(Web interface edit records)

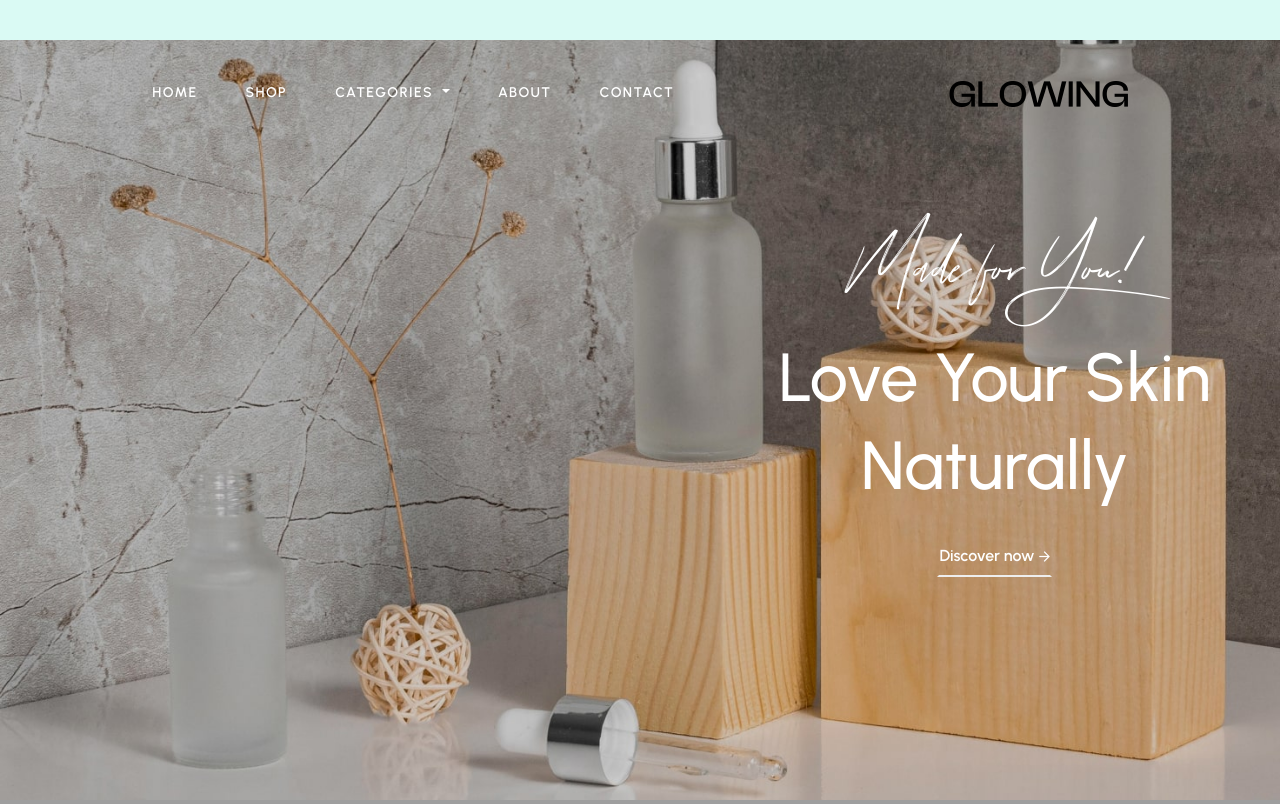
After one commit to tarlansoltanov/euro-fragrance.com, a Django app: page / in a window 1280 px wide. The commit adds this page. Shown: the top 804 px of the page. Run offline with Django 4.2, Linux system fonts and the light colour scheme; data that the repository does not hold is empty; some libraries are stand-ins or nearby versions; grey boxes are pictures that could not be loaded.

Commit message:
Base Home Template, View and URLs added

```diff
--- /dev/null
+++ b/server/apps/base/templates/base/index.html
@@ -0,0 +1,87 @@
+{% extends 'base/layout.html' %}
+
+{% load static %}
+
+{% block content %}
+
+<!-- Main -->
+<main id="content">
+  <!-- Section Nav -->
+  <nav id="bullet-one" class="nav bullet-nav bullet-one-page-scroll-navigation nav-dark">
+    <a href="#section-01" data-skin="light" class="nav-link active"></a>
+    <a href="#section-02" data-skin="light" class="nav-link"></a>
+    <a href="#section-03" data-skin="light" class="nav-link"></a>
+    <a href="#section-04" data-skin="dark" class="nav-link"></a>
+    <a href="#section-05" data-skin="light" class="nav-link"></a>
+  </nav>
+
+  <!-- Slider ections -->
+  <div class="scrollspy-bullet">
+    <!-- Section 1 -->
+    <section id="section-01" style="background-image: url('{% static 'assets/images/slide/frame1.jpg' %}'); background-position: center; background-size: cover; background-attachment: fixed" class="h-100vh py-11 d-flex align-items-center has-parallax">
+      <div class="container container-xl">
+        <div class="row">
+          <div class="col-xl-5 offset-xl-7 col-lg-6 offset-lg-6 text-center">
+            <div class="fs-56 text-white custom-font pb-4" data-animate="fadeInUp">Made for You!</div>
+            <h2 class="fs-68 font-weight-500 text-white" data-animate="fadeInUp">Love Your Skin Naturally</h2>
+            <a href="#" class="btn btn-md btn-link text-white pb-1 border-2x border-bottom border-color-white px-0 pt-5 rounded-0" data-animate="fadeInUp">Discover now<i class="far fa-arrow-right fs-12 pl-1"></i></a>
+          </div>
+        </div>
+      </div>
+    </section>
+
+    <!-- Section 2 -->
+    <section id="section-02" style="background-image: url('{% static 'assets/images/slide/frame2.png' %}'); background-position: center; background-size: cover; background-attachment: fixed" class="h-100vh py-11 d-flex align-items-center has-parallax">
+      <div class="container container-xl">
+        <div class="row">
+          <div class="col-xl-5 col-lg-6 text-center">
+            <div class="fs-56 text-primary custom-font pb-4" data-animate="fadeInUp">Autumn Skincare</div>
+            <h2 class="fs-68 font-weight-500 text-secondary" data-animate="fadeInUp">Pamper Your Skin</h2>
+            <a href="#" class="btn btn-md btn-link text-secondary pb-1 border-0 border-2x border-bottom border-secondary px-0 pt-7 rounded-0" data-animate="fadeInUp">Shop Now<i class="far fa-arrow-right fs-12 pl-1"></i></a>
+          </div>
+        </div>
+      </div>
+    </section>
+
+    <!-- Section 3 -->
+    <section id="section-03" style="background-image: url('{% static 'assets/images/slide/frame3.jpg' %}'); background-position: center; background-size: cover; background-attachment: fixed" class="h-100vh py-11 d-flex align-items-center has-parallax">
+      <div class="container container-xl">
+        <div class="row">
+          <div class="col text-center">
+            <div class="fs-sm-90 fs-55 text-white font-weight-500" data-animate="fadeInUp">Everything</div>
+            <h2 class="fs-24 font-weight-600 text-white" data-animate="fadeInUp">Made using clean, non-toxic ingredients</h2>
+            <a href="#" class="btn btn-md btn-link text-white pb-1 border-2x border-bottom border-color-white px-0 pt-7 rounded-0" data-animate="fadeInUp">Shop Sale<i class="far fa-arrow-right fs-12 pl-1"></i></a>
+          </div>
+        </div>
+      </div>
+    </section>
+
+    <!-- Section 4 -->
+    <section id="section-04" style="background-image: url('{% static 'assets/images/slide/frame4.jpg' %}'); background-position: center; background-size: cover; background-attachment: fixed" class="h-100vh py-11 d-flex align-items-center has-parallax">
+      <div class="container container-xl">
+        <div class="row">
+          <div class="col-xl-5 offset-xl-7 col-lg-6 offset-lg-6 text-center">
+            <div class="fs-56 text-primary custom-font pb-4" data-animate="fadeInUp">Made for You!</div>
+            <h2 class="fs-68 font-weight-500 text-secondary" data-animate="fadeInUp">Be yourself more, do care more</h2>
+            <a href="#" class="btn btn-md btn-link text-secondary pb-1 border-0 border-2x border-bottom border-secondary px-0 pt-7 rounded-0" data-animate="fadeInUp">Discover Now<i class="far fa-arrow-right fs-12 pl-1"></i></a>
+          </div>
+        </div>
+      </div>
+    </section>
+
+    <!-- Section 5 -->
+    <section id="section-05" style="background-image: url('{% static 'assets/images/slide/frame5.jpg' %}'); background-position: center; background-size: cover; background-attachment: fixed" class="h-100vh py-11 d-flex align-items-center has-parallax">
+      <div class="container container-xl">
+        <div class="row">
+          <div class="col-xl-5 col-lg-6 text-center">
+            <div class="fs-56 text-primary custom-font pb-4" data-animate="fadeInUp">Get the Glow</div>
+            <h2 class="fs-68 font-weight-500 text-secondary" data-animate="fadeInUp">Save on sets</h2>
+            <a href="#" class="btn btn-md btn-link text-secondary pb-1 border-0 border-2x border-bottom border-secondary px-0 pt-7 rounded-0" data-animate="fadeInUp">Discover Now<i class="far fa-arrow-right fs-12 pl-1"></i></a>
+          </div>
+        </div>
+      </div>
+    </section>
+  </div>
+</main>
+
+{% endblock content %}
--- a/server/apps/base/templates/base/layout.html
+++ b/server/apps/base/templates/base/layout.html
@@ -60,7 +60,7 @@
                   <ul class="navbar-nav hover-menu main-menu px-0 mx-xl-n5">
                     <!-- Home -->
                     <li aria-haspopup="true" aria-expanded="false" class="nav-item dropdown-item-pages py-2 py-xl-7 sticky-py-xl-6 px-0 px-xl-5">
-                      <a class="nav-link p-0" href="index.html"> Home </a>
+                      <a class="nav-link p-0" href="{% url 'base:home' %}"> Home </a>
                     </li>
 
                     <!-- Shop -->
@@ -120,7 +120,7 @@
                 <div>
                   <div class="d-flex mt-3 mt-xl-0 align-items-center w-100 justify-content-center">
                     <!-- Logo -->
-                    <a class="navbar-brand mx-auto d-inline-block py-0" href="index.html">
+                    <a class="navbar-brand mx-auto d-inline-block py-0" href="{% url 'base:home' %}">
                       <img src="{% static 'assets/images/logo-black.png' %}" alt="{{ settings.company_name }}" />
                     </a>
                   </div>
@@ -137,7 +137,7 @@
               </button>
 
               <!-- Logo -->
-              <a class="navbar-brand d-inline-block mr-0 py-5 mx-auto" href="index.html">
+              <a class="navbar-brand d-inline-block mr-0 py-5 mx-auto" href="{% url 'base:home' %}">
                 <img src="{% static 'assets/images/logo-black.png' %}" alt="{{ settings.company_name }}" />
               </a>
 
@@ -245,7 +245,7 @@
       <div class="pt-5 pb-7 card border-0 h-100">
         <div class="d-flex align-items-center card-header border-0 py-0 pl-8 pr-7 mb-9 bg-transparent">
           <!-- Logo -->
-          <a href="index.html" class="d-block w-179px">
+          <a href="{% url 'base:home' %}" class="d-block w-179px">
             <img src="{% static 'assets/images/logo-black.png' %}" alt="{{ settings.company_name }}" />
           </a>
           <span class="canvas-close d-inline-block text-right fs-24 ml-auto lh-1 text-primary"><i class="fal fa-times"></i></span>
@@ -254,7 +254,7 @@
           <ul class="navbar-nav main-menu px-0">
             <!-- Home -->
             <li aria-haspopup="true" aria-expanded="false" class="nav-item dropdown-item-pages py-2 py-xl-7 sticky-py-xl-6 px-0 px-xl-5">
-              <a class="nav-link p-0" href="index.html"> Home </a>
+              <a class="nav-link p-0" href="{% url 'base:home' %}"> Home </a>
             </li>
 
             <!-- Shop -->
--- /dev/null
+++ b/server/apps/base/urls.py
@@ -0,0 +1,8 @@
+from django.urls import path
+from . import views
+
+app_name = 'server.apps.base'
+
+urlpatterns = [
+    path('', views.home, name='home'),
+]
--- a/server/apps/base/views.py
+++ b/server/apps/base/views.py
@@ -1,3 +1,10 @@
 from django.shortcuts import render
+from .models import BaseSetting
 
-# Create your views here.
+
+def home(request, template_name='base/index.html', context={}):
+    context['title'] = 'Home'
+
+    context['settings'] = BaseSetting.objects.first()
+
+    return render(request, template_name, context)
--- a/server/urls.py
+++ b/server/urls.py
@@ -14,8 +14,11 @@ Including another URLconf
     2. Add a URL to urlpatterns:  path('blog/', include('blog.urls'))
 """
 from django.contrib import admin
-from django.urls import path
+from django.urls import path, include
+
+from server.apps.base import urls as base_urls
 
 urlpatterns = [
     path('admin/', admin.site.urls),
+    path('', include(base_urls, namespace='base')),
 ]
```
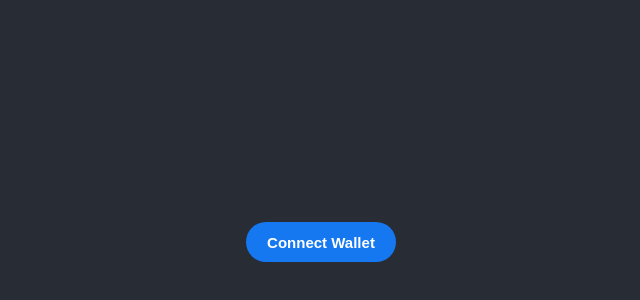
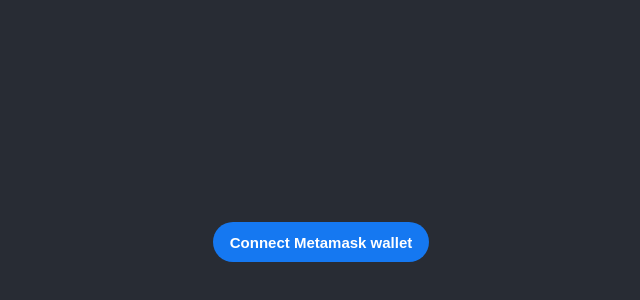
Before and after one commit to sergiycheck/web3-learning, a React (Create React App) app: page / in a window 1280 px wide. Shown: the part 158-458 px from the top of the page, without its empty margins (319-959 px from the left). Built offline with nearby package versions, Linux system fonts and the light colour scheme.

Commit message:
some small changes

```diff
--- a/src/App.tsx
+++ b/src/App.tsx
@@ -30,8 +30,10 @@
   const [address, setAddress] = React.useState("");
   const isMobile = React.useMemo(() => mobileCheck(), []);
 
+  // can not choose metamask or
+  // coinbase providers
+  // TODO: investigate behaviour
   const onPressConnect = async () => {
-    debugger;
     setLoading(true);
 
     try {
--- a/src/components/ConnectWalletButton.module.css
+++ b/src/components/ConnectWalletButton.module.css
@@ -1,7 +1,6 @@
 .connect-wallet {
   background-color: #1578f1;
   color: white;
-  width: 150px;
   height: 40px;
   display: flex;
   align-items: center;
--- a/src/components/ConnectWalletButton.tsx
+++ b/src/components/ConnectWalletButton.tsx
@@ -21,7 +21,7 @@
         </button>
       ) : (
         <button onClick={onPressConnect} className={styles["connect-wallet"]}>
-          Connect Wallet
+          Connect Metamask wallet
         </button>
       )}
     </div>
```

WHAT YOU ARE ASKED TO DO — Every line above that has the string "path" needs to be copied.

ANSWER SPACE —
+from django.urls import path
+    path('', views.home, name='home'),
     2. Add a URL to urlpatterns:  path('blog/', include('blog.urls'))
-from django.urls import path
+from django.urls import path, include
     path('admin/', admin.site.urls),
+    path('', include(base_urls, namespace='base')),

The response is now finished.